== What this task involves ==
Give the count of lines in the data that include "about", with no other words.

==== Data under study ====

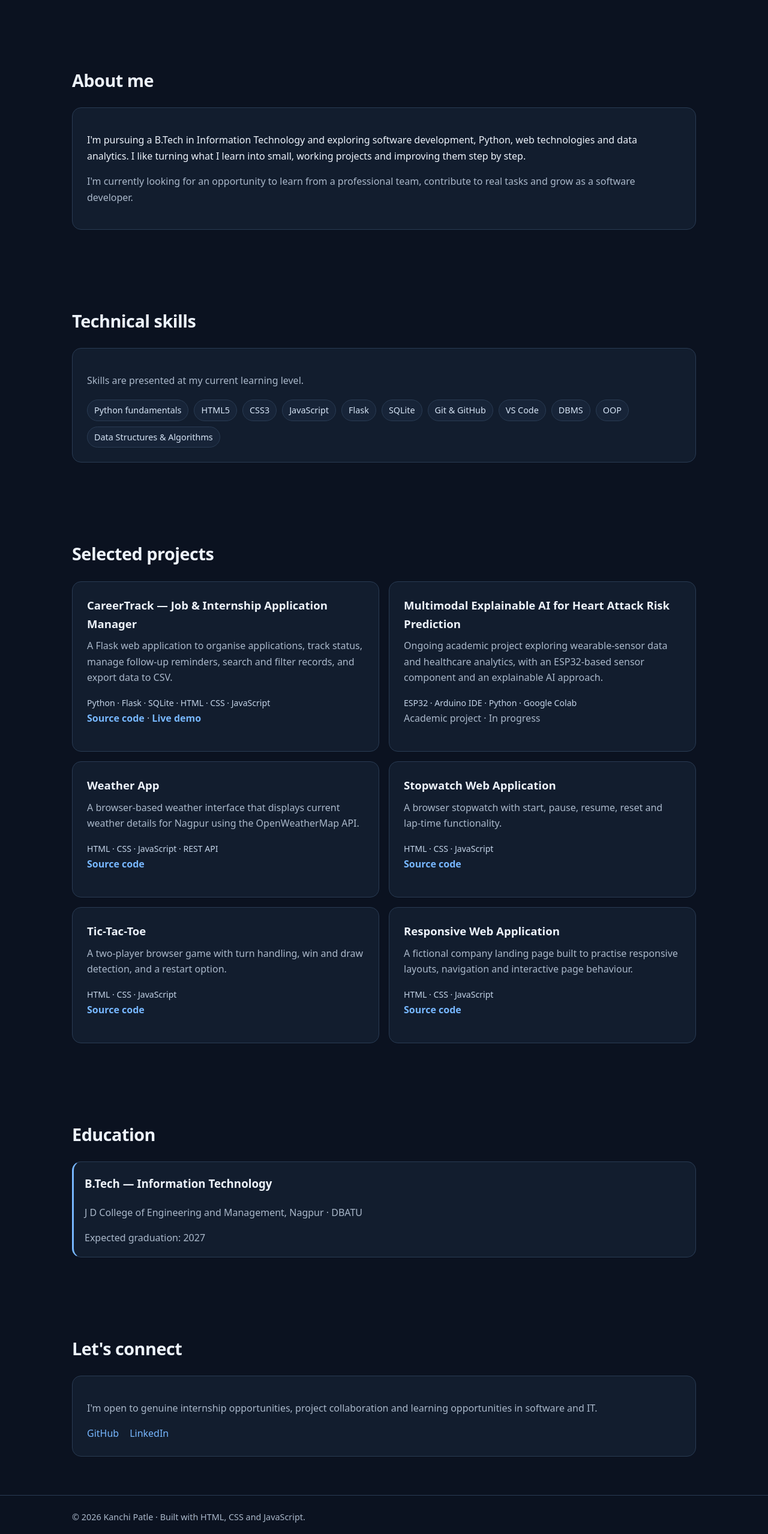
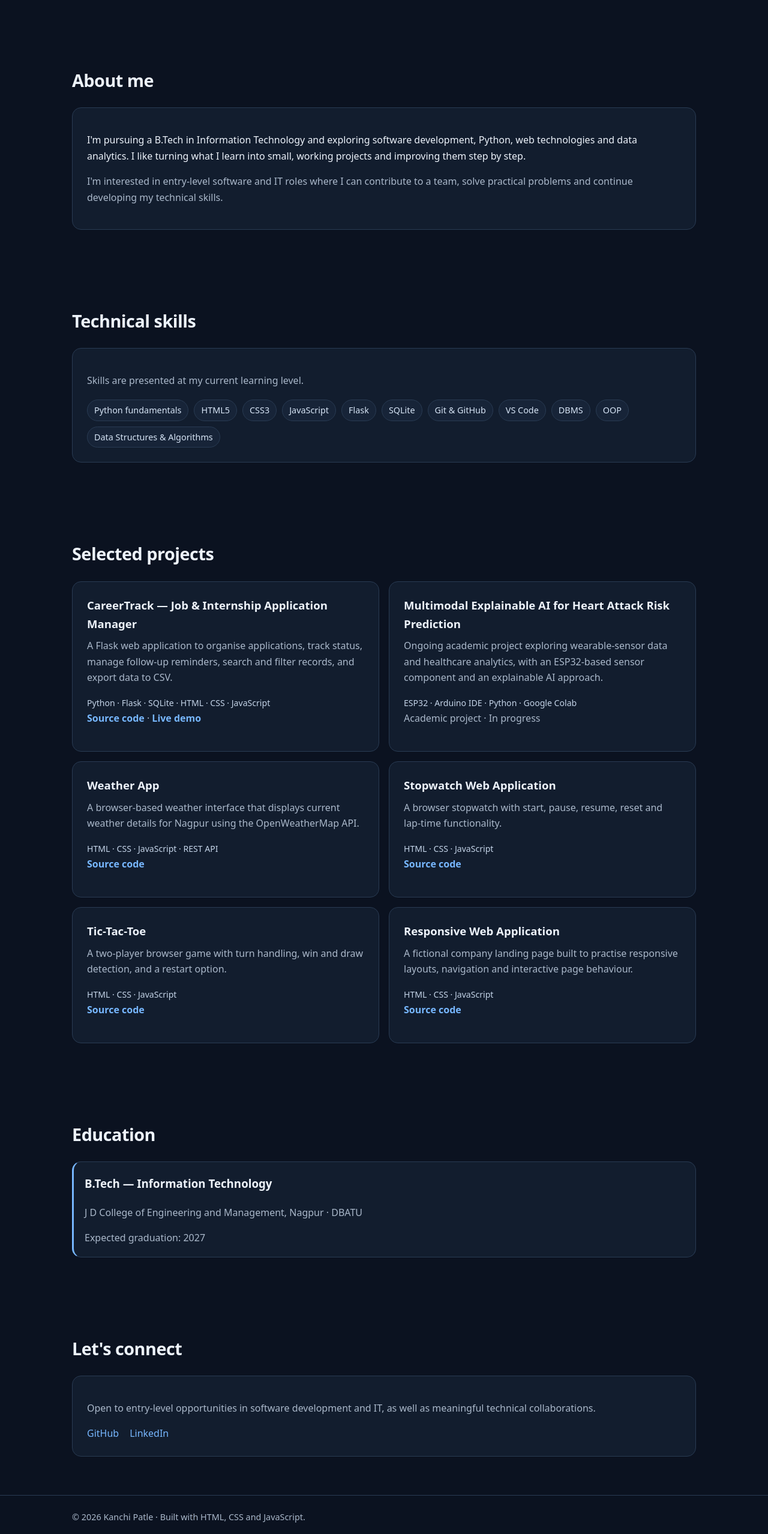
Before and after one commit to kanchipatle/Personal-portfolio-design, a plain HTML site: page index.html in a window 1280 px wide. Shown: the part 651-3208 px from the top of the page at 60% size. Drawn offline with Linux system fonts and the light colour scheme.

Commit message:
Position portfolio for entry-level software and IT roles

```diff
--- a/index.html
+++ b/index.html
@@ -41,7 +41,7 @@
   <main>
     <section id="about"><div class="wrap"><h2 class="section-title">About me</h2><div class="about">
       <p>I'm pursuing a B.Tech in Information Technology and exploring software development, Python, web technologies and data analytics. I like turning what I learn into small, working projects and improving them step by step.</p>
-      <p class="muted">I'm currently looking for an opportunity to learn from a professional team, contribute to real tasks and grow as a software developer.</p>
+      <p class="muted">I'm interested in entry-level software and IT roles where I can contribute to a team, solve practical problems and continue developing my technical skills.</p>
     </div></div></section>
     <section id="skills"><div class="wrap"><h2 class="section-title">Technical skills</h2><div class="about">
       <p class="muted">Skills are presented at my current learning level.</p>
@@ -56,7 +56,7 @@
       <article class="card"><h3>Responsive Web Application</h3><p>A fictional company landing page built to practise responsive layouts, navigation and interactive page behaviour.</p><div class="stack">HTML · CSS · JavaScript</div><p><a href="https://github.com/kanchipatle/Responsive-web-application" target="_blank" rel="noopener noreferrer">Source code</a></p></article>
     </div></div></section>
     <section id="education"><div class="wrap"><h2 class="section-title">Education</h2><div class="about education"><h3>B.Tech — Information Technology</h3><p class="muted">J D College of Engineering and Management, Nagpur · DBATU</p><p class="muted">Expected graduation: 2027</p></div></div></section>
-    <section id="contact"><div class="wrap"><h2 class="section-title">Let's connect</h2><div class="about"><p class="muted">I'm open to genuine internship opportunities, project collaboration and learning opportunities in software and IT.</p><div class="contact-links"><a href="https://github.com/kanchipatle" target="_blank" rel="noopener noreferrer">GitHub</a><a href="https://www.linkedin.com/in/kanchi-rajay-patle-2ba086373/" target="_blank" rel="noopener noreferrer">LinkedIn</a></div></div></div></section>
+    <section id="contact"><div class="wrap"><h2 class="section-title">Let's connect</h2><div class="about"><p class="muted">Open to entry-level opportunities in software development and IT, as well as meaningful technical collaborations.</p><div class="contact-links"><a href="https://github.com/kanchipatle" target="_blank" rel="noopener noreferrer">GitHub</a><a href="https://www.linkedin.com/in/kanchi-rajay-patle-2ba086373/" target="_blank" rel="noopener noreferrer">LinkedIn</a></div></div></div></section>
   </main>
   <footer><div class="wrap">© 2026 Kanchi Patle · Built with HTML, CSS and JavaScript.</div></footer>
   <script>
```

====

== Response for this exercise ==
5